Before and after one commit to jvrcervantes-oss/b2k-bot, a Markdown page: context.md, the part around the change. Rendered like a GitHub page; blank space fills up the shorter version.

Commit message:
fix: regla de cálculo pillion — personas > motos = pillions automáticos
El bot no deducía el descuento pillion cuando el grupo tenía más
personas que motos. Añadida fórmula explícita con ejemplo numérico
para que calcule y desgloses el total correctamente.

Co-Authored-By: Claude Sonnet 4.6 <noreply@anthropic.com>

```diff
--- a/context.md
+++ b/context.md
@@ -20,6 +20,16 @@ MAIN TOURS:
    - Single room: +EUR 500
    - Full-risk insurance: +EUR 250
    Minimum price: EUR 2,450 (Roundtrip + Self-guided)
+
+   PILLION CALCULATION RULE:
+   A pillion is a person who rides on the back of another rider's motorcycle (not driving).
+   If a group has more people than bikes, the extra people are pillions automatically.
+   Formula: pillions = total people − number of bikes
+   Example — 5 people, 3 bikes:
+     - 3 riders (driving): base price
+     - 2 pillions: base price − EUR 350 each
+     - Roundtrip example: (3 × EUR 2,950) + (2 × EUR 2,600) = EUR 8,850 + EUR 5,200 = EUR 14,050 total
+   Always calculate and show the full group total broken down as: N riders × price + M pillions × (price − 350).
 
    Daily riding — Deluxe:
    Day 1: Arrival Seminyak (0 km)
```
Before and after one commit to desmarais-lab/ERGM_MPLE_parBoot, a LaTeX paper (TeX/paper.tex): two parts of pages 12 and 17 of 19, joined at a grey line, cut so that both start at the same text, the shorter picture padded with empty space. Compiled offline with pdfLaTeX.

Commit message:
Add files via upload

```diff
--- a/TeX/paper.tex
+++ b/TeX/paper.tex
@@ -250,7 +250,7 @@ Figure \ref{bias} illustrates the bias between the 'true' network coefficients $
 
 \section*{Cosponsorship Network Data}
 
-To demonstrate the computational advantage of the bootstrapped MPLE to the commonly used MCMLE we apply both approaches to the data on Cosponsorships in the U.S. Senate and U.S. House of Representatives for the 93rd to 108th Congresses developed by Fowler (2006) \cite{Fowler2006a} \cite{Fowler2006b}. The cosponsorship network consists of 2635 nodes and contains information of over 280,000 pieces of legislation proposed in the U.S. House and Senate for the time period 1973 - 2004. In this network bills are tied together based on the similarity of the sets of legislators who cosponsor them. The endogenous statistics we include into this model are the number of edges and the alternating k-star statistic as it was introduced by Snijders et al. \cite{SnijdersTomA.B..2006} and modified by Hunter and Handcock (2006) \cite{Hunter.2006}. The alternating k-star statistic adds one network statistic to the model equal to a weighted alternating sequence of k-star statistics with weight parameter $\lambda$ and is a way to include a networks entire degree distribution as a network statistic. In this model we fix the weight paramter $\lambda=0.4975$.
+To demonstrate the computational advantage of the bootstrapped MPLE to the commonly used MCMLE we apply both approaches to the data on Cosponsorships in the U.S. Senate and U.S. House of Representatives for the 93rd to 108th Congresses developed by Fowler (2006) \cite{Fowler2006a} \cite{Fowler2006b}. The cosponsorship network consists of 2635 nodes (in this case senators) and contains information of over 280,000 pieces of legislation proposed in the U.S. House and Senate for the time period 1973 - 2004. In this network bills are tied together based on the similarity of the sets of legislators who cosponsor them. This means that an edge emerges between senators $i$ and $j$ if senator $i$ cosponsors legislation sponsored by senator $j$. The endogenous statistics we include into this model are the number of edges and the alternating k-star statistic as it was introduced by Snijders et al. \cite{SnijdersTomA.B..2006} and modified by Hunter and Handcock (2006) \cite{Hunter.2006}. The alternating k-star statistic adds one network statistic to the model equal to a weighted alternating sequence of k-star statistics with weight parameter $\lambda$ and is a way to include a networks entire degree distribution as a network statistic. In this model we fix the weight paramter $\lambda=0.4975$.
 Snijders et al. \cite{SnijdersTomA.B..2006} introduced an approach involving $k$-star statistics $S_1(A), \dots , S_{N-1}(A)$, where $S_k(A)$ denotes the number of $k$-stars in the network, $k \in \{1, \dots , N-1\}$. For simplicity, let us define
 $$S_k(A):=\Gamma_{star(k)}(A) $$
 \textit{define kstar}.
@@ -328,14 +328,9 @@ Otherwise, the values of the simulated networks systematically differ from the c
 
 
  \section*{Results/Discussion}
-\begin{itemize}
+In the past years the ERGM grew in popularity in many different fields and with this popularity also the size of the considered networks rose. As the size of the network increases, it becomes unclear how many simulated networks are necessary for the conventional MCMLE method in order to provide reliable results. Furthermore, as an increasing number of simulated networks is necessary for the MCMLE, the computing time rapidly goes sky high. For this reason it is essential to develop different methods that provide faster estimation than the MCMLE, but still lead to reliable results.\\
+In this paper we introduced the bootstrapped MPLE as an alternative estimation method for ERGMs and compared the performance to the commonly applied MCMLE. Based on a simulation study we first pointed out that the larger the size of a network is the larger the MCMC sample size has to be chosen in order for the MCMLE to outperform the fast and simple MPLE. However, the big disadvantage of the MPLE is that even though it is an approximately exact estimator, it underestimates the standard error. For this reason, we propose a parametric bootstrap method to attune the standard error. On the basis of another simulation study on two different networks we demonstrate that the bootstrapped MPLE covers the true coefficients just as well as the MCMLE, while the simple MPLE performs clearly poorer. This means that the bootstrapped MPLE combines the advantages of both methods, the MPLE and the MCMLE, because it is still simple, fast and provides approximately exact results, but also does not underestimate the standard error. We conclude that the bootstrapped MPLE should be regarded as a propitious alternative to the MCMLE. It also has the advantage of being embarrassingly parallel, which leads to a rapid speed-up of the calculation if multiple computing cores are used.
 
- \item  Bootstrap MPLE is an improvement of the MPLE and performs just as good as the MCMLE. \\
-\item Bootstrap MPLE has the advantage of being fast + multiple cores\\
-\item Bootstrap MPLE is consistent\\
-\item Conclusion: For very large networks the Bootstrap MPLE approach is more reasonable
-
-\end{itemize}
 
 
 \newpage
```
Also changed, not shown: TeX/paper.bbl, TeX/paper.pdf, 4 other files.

> WHAT NEEDS TO BE DONE:
Once you have checked every line of the material above, return the ones that hold the string "shorter".

> TASK RESULT:
Before and after one commit to jvrcervantes-oss/b2k-bot, a Markdown page: context.md, the part around the change. Rendered like a GitHub page; blank space fills up the shorter version.
Before and after one commit to desmarais-lab/ERGM_MPLE_parBoot, a LaTeX paper (TeX/paper.tex): two parts of pages 12 and 17 of 19, joined at a grey line, cut so that both start at the same text, the shorter picture padded with empty space. Compiled offline with pdfLaTeX.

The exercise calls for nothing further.